T. catappa Linn. INDIAN ALMOND.
Tropical eastern Asia.
This plant is cultivated in gardens in India and in south Florida. The kernel of the drupe has the taste and virtues of the almond, though, says Ainslie, perhaps the flavor is more that of the English filbert. The drupe is nearly three inches long, egg-shaped, grooved, and contains but one kernel, which is considered a nourishing food for weak people and from which a pleasant, edible oil is prepared. Firminger says, beyond comparison, this is the most delicious fruit of any kind the country affords.

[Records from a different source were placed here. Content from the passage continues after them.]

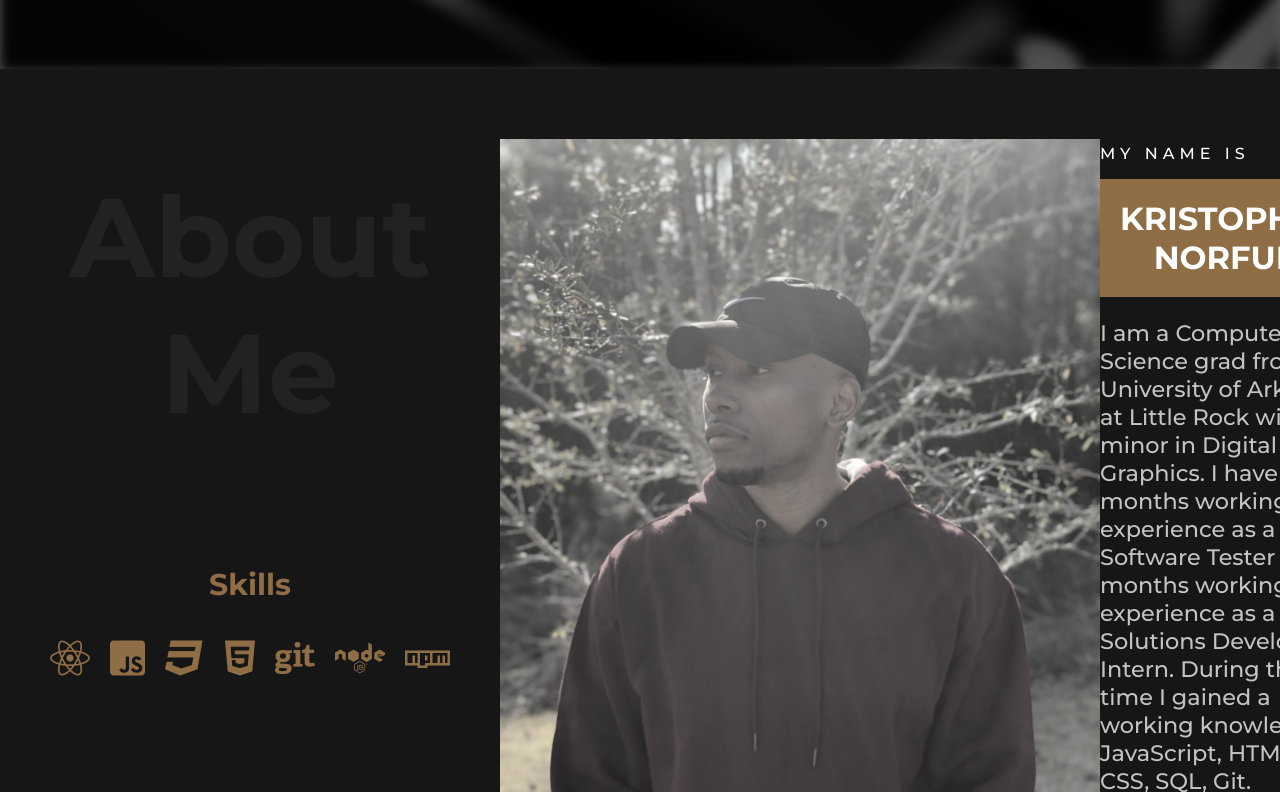
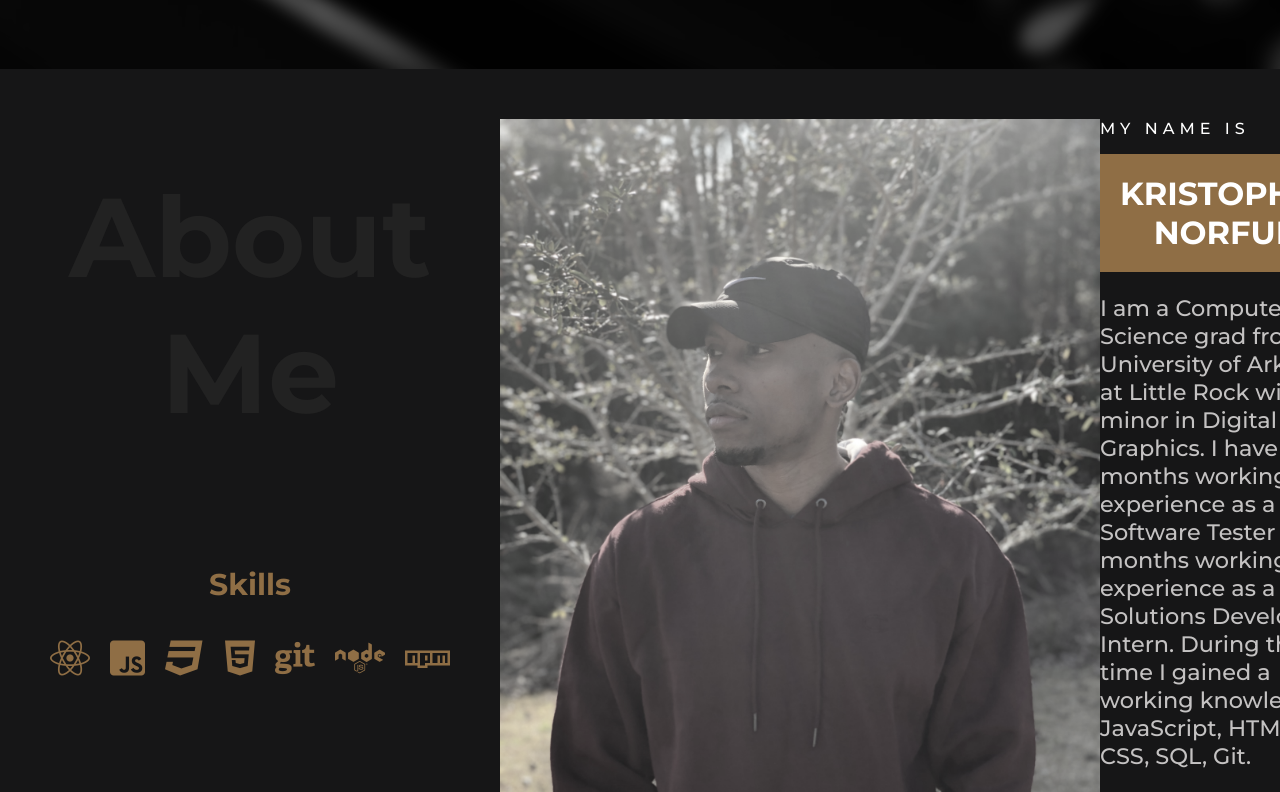
Before and after one commit to knorful/my-page, a React (Create React App) app: page / in a window 1280 px wide. Shown: the part 728-1520 px from the top of the page. Built offline with nearby package versions, Linux system fonts and the light colour scheme.

Commit message:
make about section view height

```diff
--- a/src/components/About/About.module.css
+++ b/src/components/About/About.module.css
@@ -3,7 +3,7 @@
   position: relative;
   font-family: "Montserrat", sans-serif;
   width: 100%;
-  height: 1000px;
+  height: 100vh;
   z-index: 10;
   color: #8f6e45;
   margin-top: -77px;
@@ -40,7 +40,7 @@
 }
 
 .About .backgroundContainer {
-  margin-top: 75px;
+  margin-top: 50px;
 }
 
 .About .background {
@@ -93,7 +93,7 @@
 }
 
 .About .ImgContainer img {
-  margin-top: 70px;
+  margin-top: 50px;
   width: 600px;
   filter: grayscale(0.75);
   -webkit-filter: grayscale(0.75);
--- a/src/components/Landing/Landing.module.css
+++ b/src/components/Landing/Landing.module.css
@@ -71,6 +71,7 @@
   background-size: cover;
   filter: blur(6px) grayscale(1);
   -webkit-filter: blur(6px) grayscale(1);
+  transform: scale(1.2);
 }
 
 .Landing .tint:before {
```
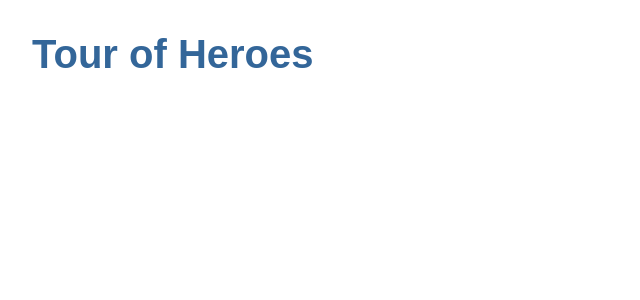
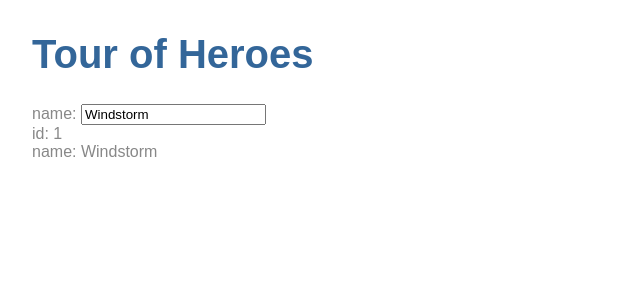
Before and after one commit to sham6215/angular-tour-of-heroes, an Angular app: page / in a window 1280 px wide. Shown: the top 300 px of the page, without its empty margins (0-640 px from the left). Built offline with nearby package versions, Linux system fonts and the light colour scheme.

Commit message:
The Hero Editor

```diff
--- a/src/app/app.component.html
+++ b/src/app/app.component.html
@@ -1 +1,2 @@
 <h1>{{title}}</h1>
+<app-heroes></app-heroes>
--- /dev/null
+++ b/src/app/hero.ts
@@ -0,0 +1,4 @@
+export class Hero {
+    id: number;
+    name: string;
+}
--- /dev/null
+++ b/src/app/heroes/heroes.component.html
@@ -0,0 +1,7 @@
+<div>
+  <label>name:
+    <input [(ngModel)]="hero.name" placeholder="name">
+  </label>
+</div>
+<div><span>id: </span>{{hero.id}}</div>
+<div><span>name: </span>{{hero.name}}</div>
--- /dev/null
+++ b/src/app/heroes/heroes.component.ts
@@ -0,0 +1,21 @@
+import { Component, OnInit } from '@angular/core';
+import {Hero} from '../hero'
+
+@Component({
+  selector: 'app-heroes',
+  templateUrl: './heroes.component.html',
+  styleUrls: ['./heroes.component.css']
+})
+export class HeroesComponent implements OnInit {
+
+  hero : Hero = {
+    id: 1,
+    name: 'Windstorm'
+  }
+
+  constructor() { }
+
+  ngOnInit() {
+  }
+
+}
```
Also changed, not shown: src/app/app.module.ts (+6 -2 lines), src/app/heroes/heroes.component.css (added), 1 other file (tests, documents, lock files or other folders).
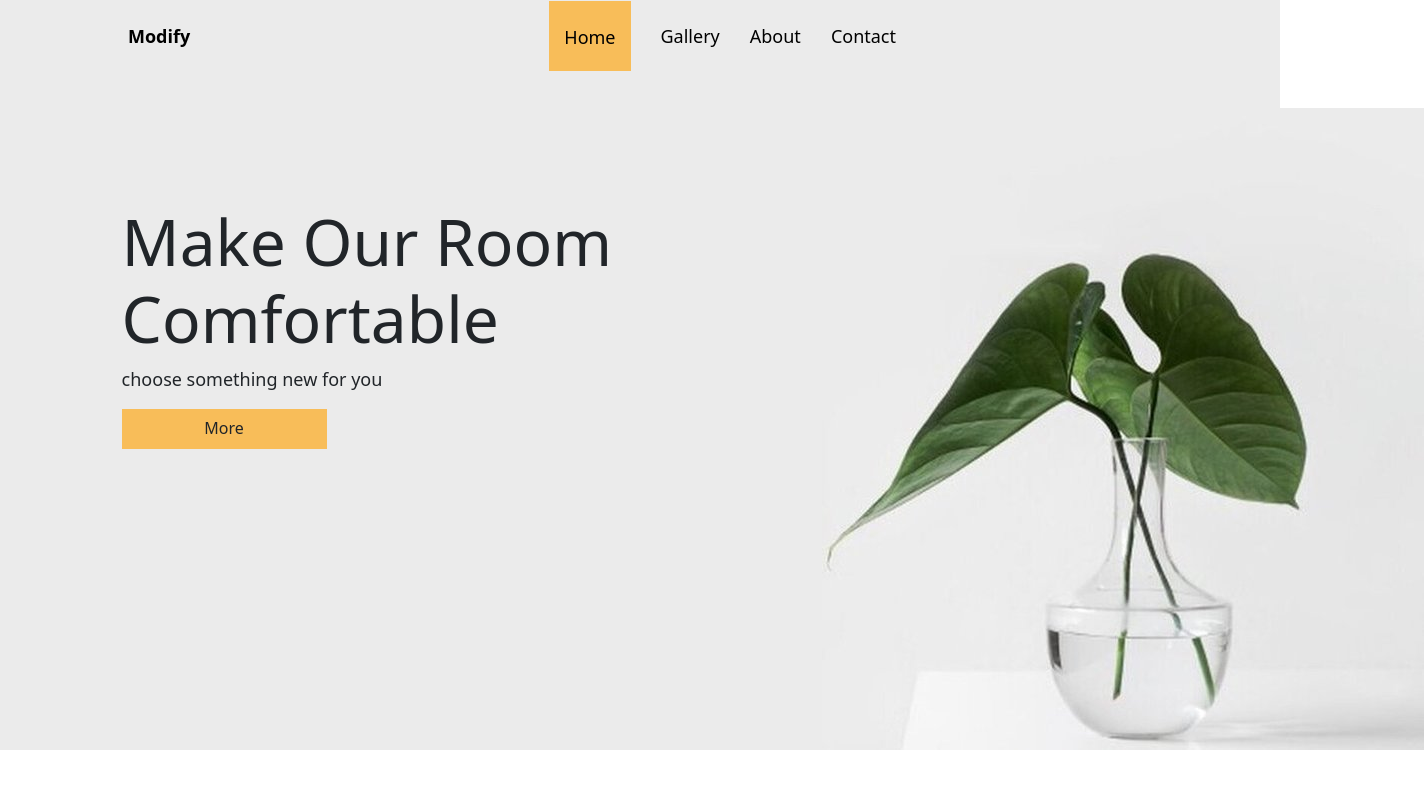
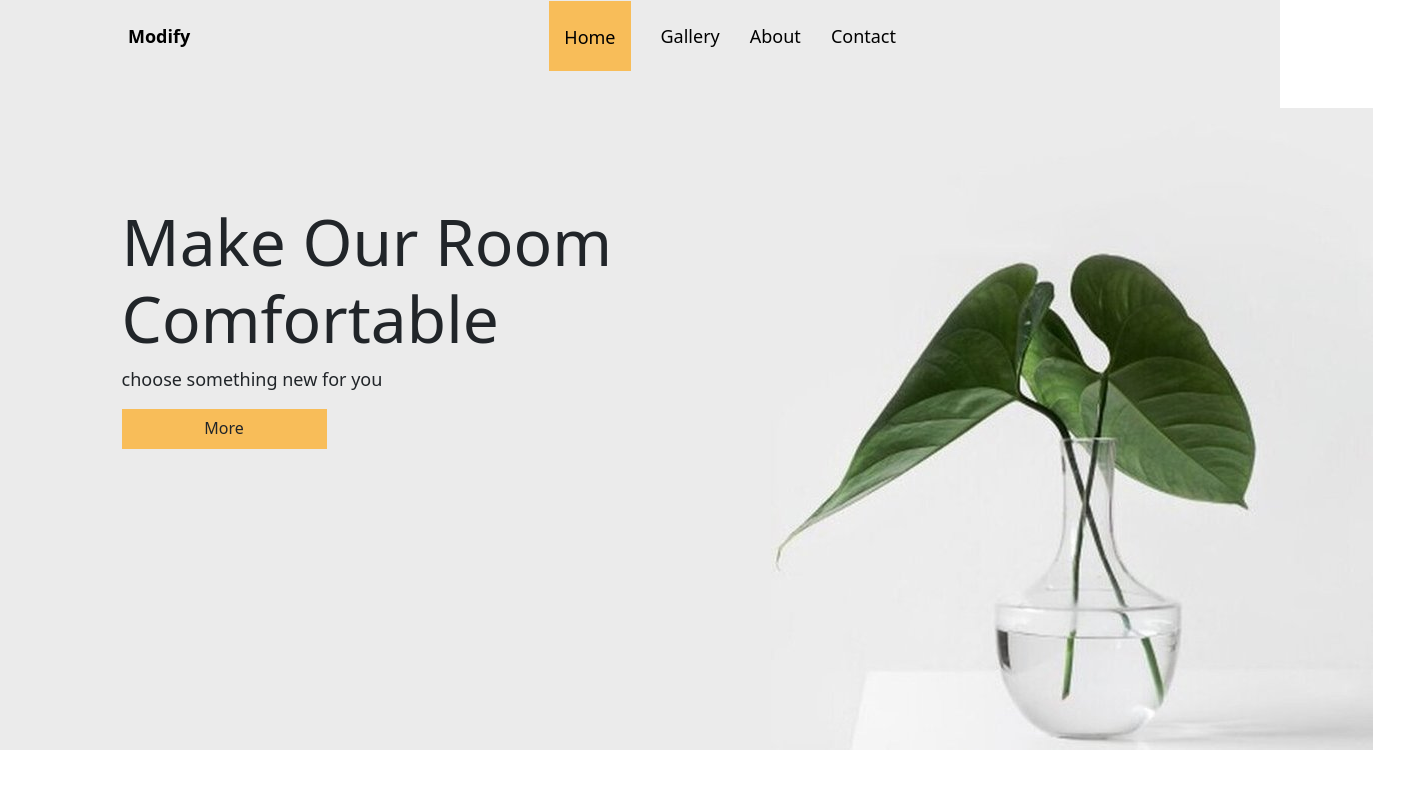
Before and after one commit to tatamamayo/Slicing-punya-Designer, a plain HTML site: page index.html in a window 1280 px wide. Shown: the top 786 px of the page, 1424 px wide, since content can reach past the window. Drawn offline with nearby package versions, Linux system fonts and the light colour scheme.

Commit message:
slicing punya designer

```diff
--- a/style.css
+++ b/style.css
@@ -76,7 +76,7 @@ a {
   border-radius: 0px;
 }
 .hero .gambar {
-  margin-left: 28.5%;
+  margin-left: 20.5%;
 }
 
 /* about */
```
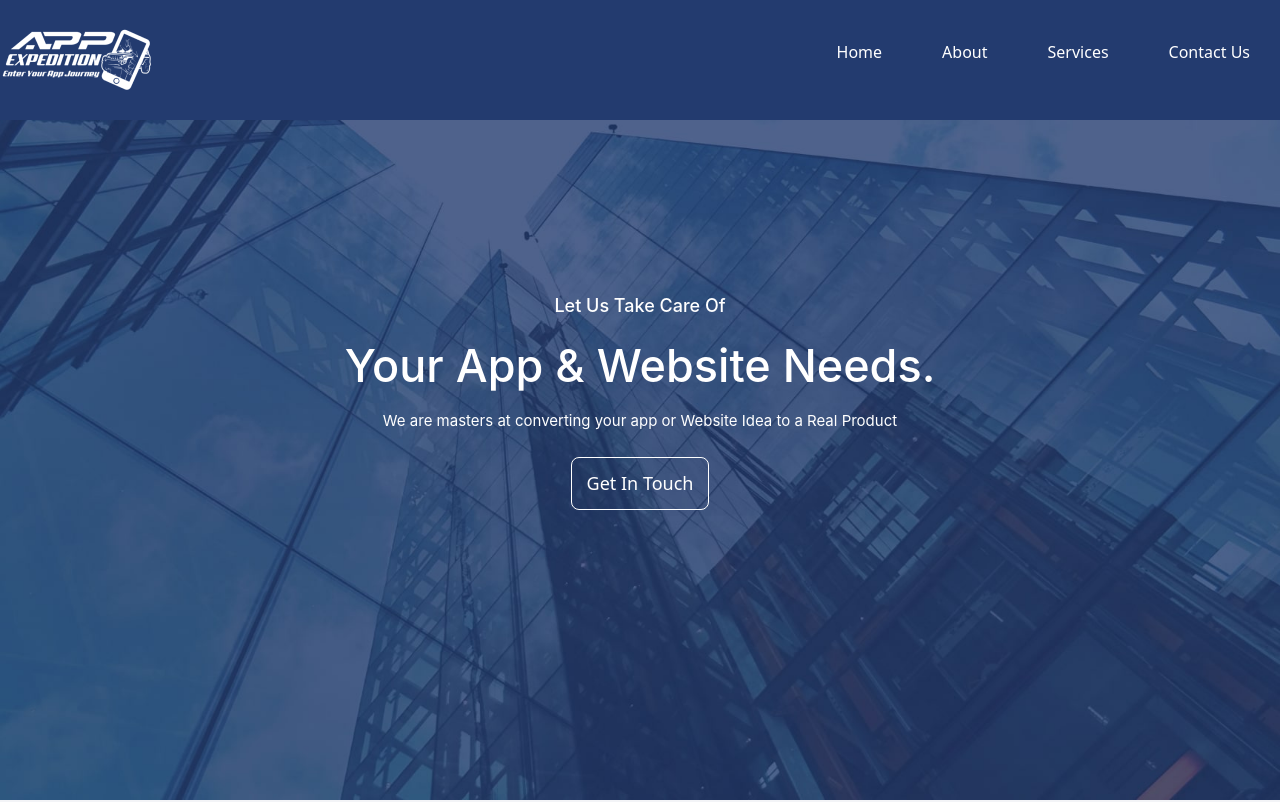
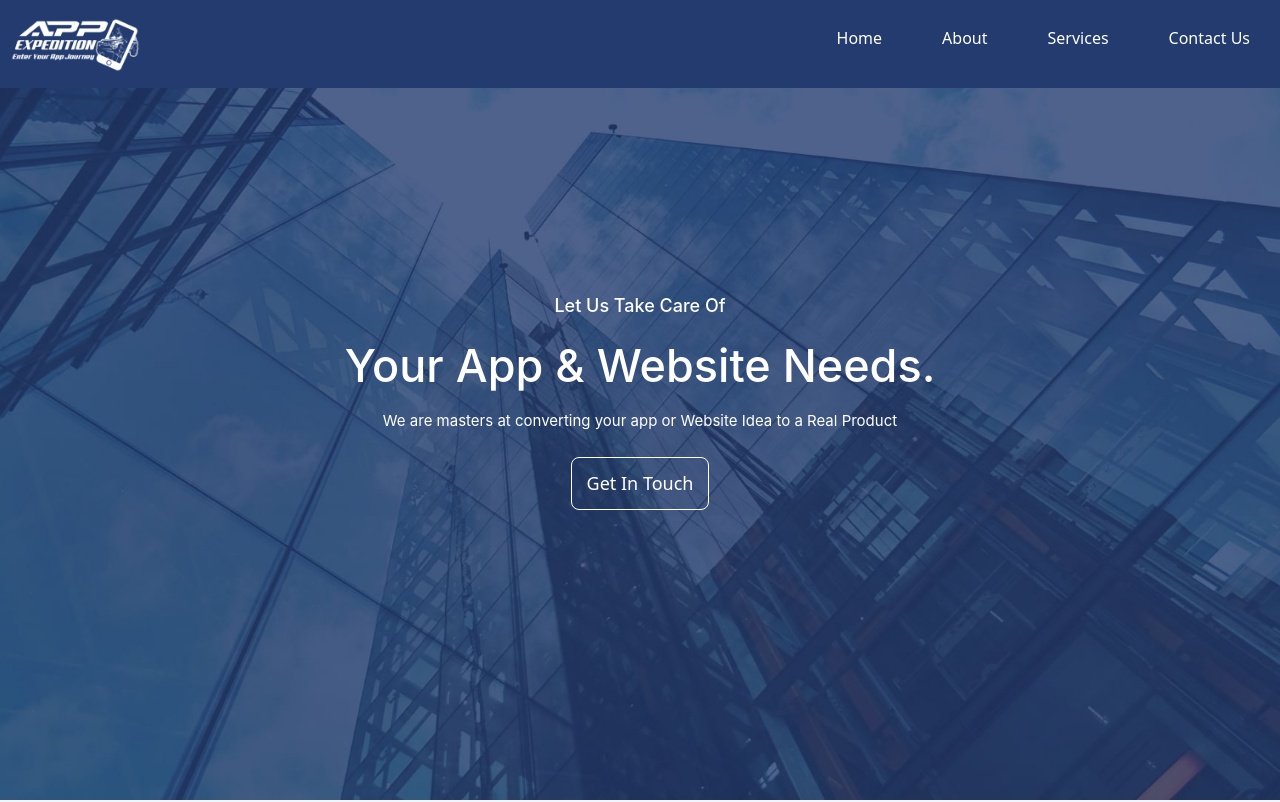
Before and after one commit to Gazala-M/APPEXPETITION, a plain HTML site: page index.html in a window 1280 px wide. Shown: the top 802 px of the page. Drawn offline with nearby package versions, Linux system fonts and the light colour scheme; a script that the page names is missing.

Commit message:
Update style.css

```diff
--- a/style.css
+++ b/style.css
@@ -15,13 +15,13 @@ html {
     display: flex;
     align-items: center;
     justify-content: center;
+    padding: 10px;
 }
 
 .logo img {
-    max-width: 100%;
+    width: 130px;
     height: auto;
-    left: 10% !important;
-    top: 20px;
+
 }
 
 .navbar {
@@ -32,7 +32,7 @@ html {
     position: fixed !important;
     top: 0;
     cursor: pointer;
-    height: 15vh;
+    height: 11vh;
     background-color: #233B6F;
     z-index: 99;
     overflow: hidden;
@@ -47,7 +47,7 @@ html {
 
 .nav-list li {
     list-style: none;
-    padding: 26px 30px;
+    padding: 6px 30px;
 }
 
 .nav-list li a {
@@ -350,6 +350,9 @@ html {
 .development_process_section .process_col:last-child .arrow img {
     display: none;
 }
+.process_inner .icon{
+    width: 170px !important;
+}
 
 
 /*Get-in-touch section */
@@ -645,7 +648,7 @@ html {
 }
 .first-half img{
     max-width: 100%;
-    height: 800px;
+    height: auto;
     object-fit: cover;
 }
 .second-half{
```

East Indies.
This plant is ranked amongst the fruits of India. It is about the size of a French plum and is often made into a pickle.

T. glabrata Forst. f.
Friendly and Society Islands.
The kernels of the fruit are eaten and have the flavor of almonds.

T. latifolia Sw.
The kernels are eaten and have the flavor of almonds.

T. litoralis Seem.
Fiji Islands.
The seeds are sometimes eaten by children in Viti.

T. mauritiana Lam. FALSE BENZOIN.
Mauritius and Bourbon. The kernels of the fruit are eaten.

T. pamea DC.
The tree is cultivated on the Isle of France and elsewhere. The almond-like kernels are good to eat and are served on the better tables of the country.

T. platyphylla F. Muell.
The fruit is oblong, pointed, blue when ripe, and is eaten raw.

Testudinaria (Dioscorea) elephantipes Salisb. Dioscoreaceae. ELEPHANT'S FOOT. HOTTENTOT BREAD.
South Africa.
This plant bears a bulb entirely above ground, which grows to an enormous size, frequently three feet in height and diameter. It is closely studded with angular, ligneous protuberances, which give it some resemblance to the shell of a tortoise. The inside is a fleshy substance, which may be compared to a turnip, both in substance and color. The taste is thought to resemble that of the yam of the East Indies.

Tetracera ainifolia Willd. Dilleniaceae. WATER TREE.
Tropical Africa.
The climbing stems of this tree yield a good supply of clear water when cut across.

Tetragonia expansa Murr. Ficoideae (Tetragoniaceae). NEW ZEALAND SPINACH.
New Zealand and Australia.
This plant was first found by Sir Joseph Banks, in 1770, at Queen Charlotte Sound, New Zealand, and its merits were discovered by the sailors of Captain Cook's expedition around the world. It reached Kew Gardens in 1772. This spinach also occurs in Australia, both on the coast and in the desert interior, in New Caledonia, China, Japan and Chile. Don says three varieties are found in Chile: one with smooth leaves, one with leaves hoary beneath and a third small and glabrous. The plant was cultivated as a spinach plant in England in 1821 or earlier. It was in use in France in 1824 or earlier. In the United States, its seed was distributed among members of the New York Horticultural Society in 1827 and in 1828 it appeared in seed catalogs. St. Hilaire records its use as a spinach in south Brazil, and Bojer records it in the Mauritius. The plant is used as a spinach in Tongatabu but not in New Zealand.

T. implexicoma Hook. f. AUSTRALIAN SPINACH. ICE PLANT.
Extra-tropic Australia, New Zealand and Chatham Island.
As a spinach plant, this species is as valuable as T. expansa.

Tetramicra bicolor Rolfe. Orchideae.
The fragrant fruit of this orchid has the odor of the Tonquin bean. It is sweeter than vanilla and is less penetrating.

Teucrium scorodonia Linn. Labiatae. WOOD GERMANDER. WOOD SAGE.
This is an extremely bitter plant with the smell and taste of hops and is said to be substituted for hops in ale in the Island of Jersey.